Directed by Robert Iscove
Review by Matt Heffernan
Please, somebody stop the Weinsteins before they cause anymore harm! They seem to be trying to destroy Miramax, the studio they founded, by making some really bad films. Sure, that was how they started, but with later successes like The English Patient and Shakespeare in Love, one would think that they had changed their ways. Well, things are not only getting worse, but repetetive. Their latest offering (through their Dimension brand) is virtually indistinguishable from January's Down to You.
Freddie Prinze Jr. is back for another college education, this time at Berkeley, and taking the name of Ryan. The girl this time is Jennifer, played by Claire Forlani, only they don't officially start going out right away. When Ryan starts his freshman year, he is still with his high school sweetheart, and Jennifer (whom he had met six years earlier on a plane) is starting her sophomore year. She is living with a musician, but a few weeks into the semester, both of them are single.
They become close friends, tooling around the San Francisco Bay area, going to restaurants, clubs, even laundromat bars, but certainly not dating.

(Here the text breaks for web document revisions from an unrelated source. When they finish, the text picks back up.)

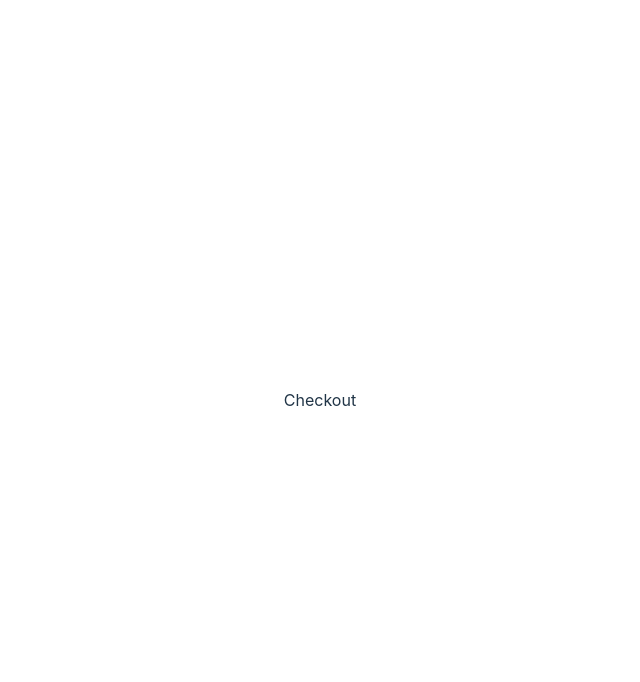
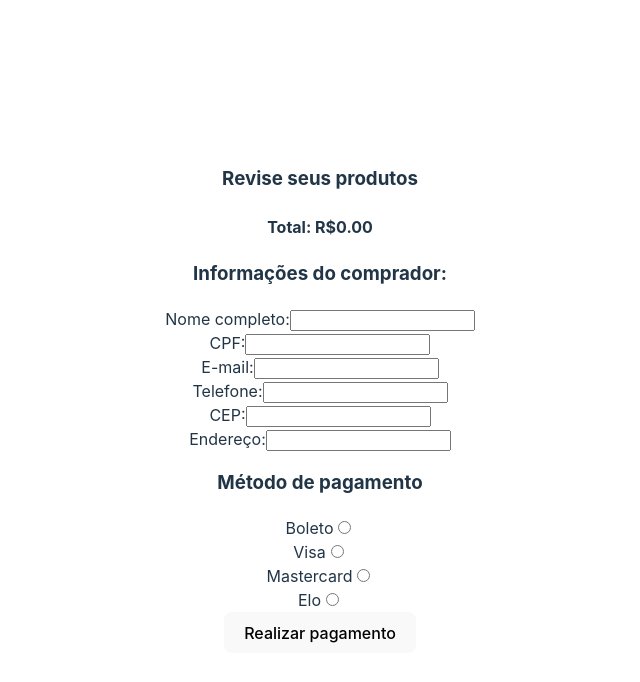
Before and after one commit to LeonardoHBSantos/Front-End-E-Commerce, a React (Vite) app: page /shoppingcart in a window 1280 px wide. Both pictures are taken after a click on the button "Finalizar compra". Shown: the top 682 px of the page, without its empty margins (320-960 px from the left). Built offline with nearby package versions, Linux system fonts and the light colour scheme.

Commit message:
Finalizado o projeto base ( criado a pagina de checkout e organizado mais algumas coisas no codigo)

```diff
--- a/src/components/Categories.jsx
+++ b/src/components/Categories.jsx
@@ -23,7 +23,7 @@ class Categories extends React.Component {
         {loading ? <Loading /> : (
           categories.map(({ id, name }) => (
             <button
-              name={ `category=${id}` }
+              value={ `category=${id}` }
               key={ id }
               onClick={ onClick }
             >
--- /dev/null
+++ b/src/components/Form.jsx
@@ -0,0 +1,182 @@
+import React, { Component } from 'react';
+import { Redirect } from 'react-router-dom';
+import { changeInputs } from '../services/ChangeFuntions';
+import { clickBtnSubmitCheckout } from '../services/ClickFunctions';
+
+class Form extends Component {
+  state = {
+    name: '',
+    cpf: '',
+    email: '',
+    customerPhone: '',
+    customerCep: '',
+    customerAddress: '',
+    error: false,
+    redirectToHome: false,
+  };
+
+  handleInputChange = changeInputs.bind(this);
+
+  clickBtnSubmitcheckout = clickBtnSubmitCheckout.bind(this);
+
+  render() {
+    const { name,
+      cpf,
+      email,
+      customerPhone, customerCep, customerAddress, error, redirectToHome } = this.state;
+
+    if (redirectToHome) {
+      localStorage.clear();
+      return <Redirect to="/" />;
+    }
+
+    return (
+      <form>
+        <h3>Informações do comprador:</h3>
+        <div>
+          <label htmlFor="customerName">
+            Nome completo:
+            <input
+              type="text"
+              name="name"
+              id="customerName"
+              data-testid="checkout-fullname"
+              onChange={ this.handleInputChange }
+              value={ name }
+            />
+          </label>
+        </div>
+        <div>
+          <label htmlFor="customerCpf">
+            CPF:
+            <input
+              type="text"
+              name="cpf"
+              id="customerCpf"
+              data-testid="checkout-cpf"
+              value={ cpf }
+              onChange={ this.handleInputChange }
+            />
+          </label>
+        </div>
+        <div>
+          <label>
+            E-mail:
+            <input
+              type="email"
+              name="email"
+              id="customerEmail"
+              data-testid="checkout-email"
+              value={ email }
+              onChange={ this.handleInputChange }
+            />
+          </label>
+        </div>
+        <div>
+          <label>
+            Telefone:
+            <input
+              type="tel"
+              name="customerPhone"
+              id="customerPhone"
+              data-testid="checkout-phone"
+              value={ customerPhone }
+              onChange={ this.handleInputChange }
+            />
+          </label>
+        </div>
+        <div>
+          <label>
+            CEP:
+            <input
+              type="text"
+              name="customerCep"
+              id="customerCep"
+              data-testid="checkout-cep"
+              value={ customerCep }
+              onChange={ this.handleInputChange }
+            />
+          </label>
+        </div>
+        <div>
+          <label>
+            Endereço:
+            <input
+              type="text"
+              name="customerAddress"
+              id="customerAddress"
+              data-testid="checkout-address"
+              value={ customerAddress }
+              onChange={ this.handleInputChange }
+            />
+          </label>
+        </div>
+        <div>
+          <h3>Método de pagamento</h3>
+          <div>
+            <label>
+              Boleto
+              <input
+                type="radio"
+                name="paymentMethod"
+                id="ticketPayment"
+                data-testid="ticket-payment"
+                value="Boleto"
+                onChange={ this.handleInputChange }
+              />
+            </label>
+          </div>
+          <div>
+            <label>
+              Visa
+              <input
+                type="radio"
+                name="paymentMethod"
+                id="visaPayment"
+                data-testid="visa-payment"
+                value="Visa"
+                onChange={ this.handleInputChange }
+              />
+            </label>
+          </div>
+          <div>
+            <label>
+              Mastercard
+              <input
+                type="radio"
+                name="paymentMethod"
+                id="masterPayment"
+                data-testid="master-payment"
+                value="MasterCard"
+                onChange={ this.handleInputChange }
+              />
+
+            </label>
+          </div>
+          <div>
+            <label>
+              Elo
+              <input
+                type="radio"
+                name="paymentMethod"
+                id="eloPayment"
+                data-testid="elo-payment"
+                value="Elo"
+                onChange={ this.handleInputChange }
+              />
+            </label>
+          </div>
+        </div>
+        {error && <p>Campos inválidos</p>}
+        <button
+          onClick={ this.clickBtnSubmitcheckout }
+        >
+          Realizar pagamento
+
+        </button>
+      </form>
+    );
+  }
+}
+
+export default Form;
--- a/src/pages/Checkout.jsx
+++ b/src/pages/Checkout.jsx
@@ -1,11 +1,44 @@
-import { Component } from 'react';
+import React, { Component } from 'react';
+import PropTypes from 'prop-types';
+import Form from '../components/Form';
 
 class Checkout extends Component {
   render() {
+    const { location: { state: { cart } } } = this.props;
     return (
-      <p>Checkout</p>
+      <div>
+        <div>
+          <h3>Revise seus produtos</h3>
+          { cart.map((product) => (
+            <div key={ product.title }>
+              <img src={ product.thumbnail } alt={ product.title } key={ product.name } />
+              <span>{product.title}</span>
+              <span>{product.price}</span>
+              <span>{`Quantidade: ${product.quantity}`}</span>
+              <span>{`Total: ${product.price * product.quantity}`}</span>
+            </div>
+          )) }
+          <h4>
+            Total: R$
+            {cart.reduce((acc, curr) => acc + curr.price * curr.quantity, 0).toFixed(2)}
+          </h4>
+        </div>
+        <Form />
+      </div>
     );
   }
 }
 
+Checkout.propTypes = {
+  location: PropTypes.shape({
+    state: PropTypes.shape({
+      cart: PropTypes.arrayOf(PropTypes.shape({
+        title: PropTypes.string.isRequired,
+        thumbnail: PropTypes.string.isRequired,
+        price: PropTypes.number.isRequired,
+      })).isRequired,
+    }).isRequired,
+  }).isRequired,
+};
+
 export default Checkout;
--- a/src/pages/DetailsPage.jsx
+++ b/src/pages/DetailsPage.jsx
@@ -4,7 +4,7 @@ import { Link } from 'react-router-dom';
 import { clickBtnAddToCart, clickBtnSubmitAvaliation } from '../services/ClickFunctions';
 import { getProductObj } from '../services/DidMountFunctions';
 import { updateSizeCart } from '../services/UpdateSizeCartFuntion';
-import { changeIptsFormAvaliation } from '../services/ChangeFuntions';
+import { changeInputs } from '../services/ChangeFuntions';
 
 class DetailsPage extends Component {
   state = {
@@ -20,7 +20,7 @@ class DetailsPage extends Component {
 
   clickBtnSubmitAvaliation = clickBtnSubmitAvaliation.bind(this);
 
-  changeIptsFormAvaliation = changeIptsFormAvaliation.bind(this);
+  changeIptsFormAvaliation = changeInputs.bind(this);
 
   componentDidMount() {
     this.getProductObj();
--- a/src/pages/Home.jsx
+++ b/src/pages/Home.jsx
@@ -2,7 +2,7 @@ import React from 'react';
 import { Link } from 'react-router-dom';
 import ProductPreview from '../components/ProductPreview';
 import Categories from '../components/Categories';
-import { changeIptSearch } from '../services/ChangeFuntions';
+import { changeInputs } from '../services/ChangeFuntions';
 import { clickBtnSearch, clickBtnAddToCart } from '../services/ClickFunctions';
 import { updateSizeCart } from '../services/UpdateSizeCartFuntion';
 import Loading from '../components/Loading';
@@ -14,7 +14,7 @@ class Home extends React.Component {
     loading: false,
   };
 
-  changeIptSearch = changeIptSearch.bind(this);
+  changeIptSearch = changeInputs.bind(this);
 
   clickBtnSearch = clickBtnSearch.bind(this);
 
@@ -31,11 +31,12 @@ class Home extends React.Component {
         <input
           type="text"
           value={ searchInput }
+          name="searchInput"
           placeholder="O Que Você Deseja Hoje?"
           onChange={ this.changeIptSearch }
         />
         <button
-          name={ `q=${searchInput}` }
+          value={ `q=${searchInput}` }
           type="button"
           onClick={ this.clickBtnSearch }
         >
--- a/src/services/ChangeFuntions.js
+++ b/src/services/ChangeFuntions.js
@@ -1,13 +1,4 @@
-export function changeIptSearch({ target }) {
-  const { value } = target;
-  this.setState({
-    searchInput: value,
-  });
-}
-
-export function changeIptsFormAvaliation(event) {
-  const { target } = event;
-  const { name, value } = target;
+export function changeInputs({ target: { name, value } }) {
   this.setState({
     [name]: value,
   });
--- a/src/services/ClickFunctions.js
+++ b/src/services/ClickFunctions.js
@@ -1,11 +1,11 @@
 import { getProductsFromCategoryAndQuery } from './RequestFunctions';
 import { updateSizeCart } from './UpdateSizeCartFuntion';
 
-export async function clickBtnSearch({ target: { name } }) {
+export async function clickBtnSearch({ target: { value } }) {
   this.setState({
     loading: true,
   });
-  const { results } = await getProductsFromCategoryAndQuery(name);
+  const { results } = await getProductsFromCategoryAndQuery(value);
   this.setState({
     resultSearch: [...results],
     loading: false,
@@ -74,3 +74,17 @@ export async function clickBtnSubmitAvaliation(event) {
     this.setState({ invalid: false });
   }
 }
+
+export function clickBtnSubmitCheckout(event) {
+  event.preventDefault();
+  const { name,
+    cpf,
+    email, customerPhone, customerCep, customerAddress, paymentMethod } = this.state;
+  if (!name
+    || !cpf
+    || !email || !customerPhone || !customerCep || !customerAddress || !paymentMethod) {
+    this.setState({ error: true });
+  } else {
+    this.history.push('/');
+  }
+}
```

If they were, then Ryan would not have had the opportunity to date Jennifer's roommate Amy (Amanda Detmer), even if he didn't know they lived together. An even bigger mystery is Ryan's roommate Hunter (Jason Biggs), who compulsively lies so much, that nobody really knows anything about him.
Ironically, Biggs' character was the only one that I wanted to know anything about. He is the only real talent in this film, and he tries in vain to make something of The Drews' (Andrew Lowery's and Andrew Miller's) weak screenplay. Supposedly, Boys and Girls is a romantic comedy, but -- like Down to You -- it is neither romantic nor funny. After the first 45 minutes, I thought it was almost over, until I looked at my watch. It was that activity which occupied the duration of this boring film (thank Timex for "Indiglo").
As if the content of the film wasn't bad enough, I was constantly disturbed by the noisy soundtrack. I don't know if this problem exists on all prints, or if it was the sound system at the theatre, but the buzzing undertone destroyed whatever atmosphere that possibly existed in any scenes. Luckily, there were several musical interludes added to pad the running length, and the buzzing was drowned out.
Anyway, it's definitely not worth seeing for yourself. I have officially lost all patience for Miramax, and I now longer expect high quality output from their studio. If they do manage to make a decent film in the future, it will be, as before, a pleasant surprise.
For more information, go to the Internet Movie Database:
Boys and Girls (2000)
Video Pick of the Week
Guide to Star Ratings
Review © 2000 Matt Heffernan